Furthermore, the Orioles hadn't scored eight runs or recorded eight hits in an inning since last August.
"That was a lot of fun to watch," said Eaton of the onslaught. "You can't give those guys enough credit. [Phil] Hughes had come out and started real hot since he'd been called up, so it was nice to see what those guys were able to do. It speaks volumes for what they're capable of, especially after a tough night like they had last night."
Eaton, meanwhile, was never really able to settle in. The right-hander threw more than 20 pitches in the first inning before escaping unscathed, and he got a key double play to escape the second. Melvin Mora helped Eaton out with two key plays in the third, and then the momentum began to shift in the fourth.
New York heaped some subtle pressure on Eaton by drawing three walks to start the fourth, alarming Trembley enough that he got Brian Bass up in the bullpen. Eaton was able to escape on a sacrifice fly and a double play, and he gave up two home runs before working his way out of the fifth.
"The stuff was there, but it was a rough night otherwise," Eaton said. "I was glad to get through five innings. The story is the way the offense came out and put up a big number in the second inning."
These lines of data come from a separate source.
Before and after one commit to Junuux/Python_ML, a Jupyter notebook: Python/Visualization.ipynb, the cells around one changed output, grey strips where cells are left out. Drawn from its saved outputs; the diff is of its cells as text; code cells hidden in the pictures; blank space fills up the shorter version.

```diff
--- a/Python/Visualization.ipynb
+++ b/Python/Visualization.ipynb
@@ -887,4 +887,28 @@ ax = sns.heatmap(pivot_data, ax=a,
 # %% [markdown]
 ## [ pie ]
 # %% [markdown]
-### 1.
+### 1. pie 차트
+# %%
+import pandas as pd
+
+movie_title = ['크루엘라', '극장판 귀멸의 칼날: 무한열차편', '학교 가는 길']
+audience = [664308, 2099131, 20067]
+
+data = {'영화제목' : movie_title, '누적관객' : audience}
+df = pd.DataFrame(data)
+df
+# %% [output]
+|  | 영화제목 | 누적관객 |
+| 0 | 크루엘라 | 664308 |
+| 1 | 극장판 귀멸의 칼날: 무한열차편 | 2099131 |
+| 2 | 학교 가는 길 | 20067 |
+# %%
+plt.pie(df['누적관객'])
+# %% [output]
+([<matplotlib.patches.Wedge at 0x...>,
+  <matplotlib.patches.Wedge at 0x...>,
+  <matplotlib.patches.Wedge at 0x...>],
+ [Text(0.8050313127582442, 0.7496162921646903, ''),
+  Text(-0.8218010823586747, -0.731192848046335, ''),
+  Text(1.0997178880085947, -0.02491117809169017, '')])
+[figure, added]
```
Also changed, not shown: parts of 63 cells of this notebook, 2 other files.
That may be the story, but the pitching trend is an interesting corollary. The Orioles have seen their starting pitchers complete six innings eight times in their past 15 games, but they've allowed fewer than three earned runs just twice in that span. For the season, Baltimore's starting staff has racked up an 8-14 record and a 5.49 ERA.
"For us, it's no different than anything else," Trembley said regarding his rotation. "It's about the team and you need contributions from everybody and we need each other to pick each other up. When one part's not going real well, you can't dwell on it. The other parts have got to pick them up."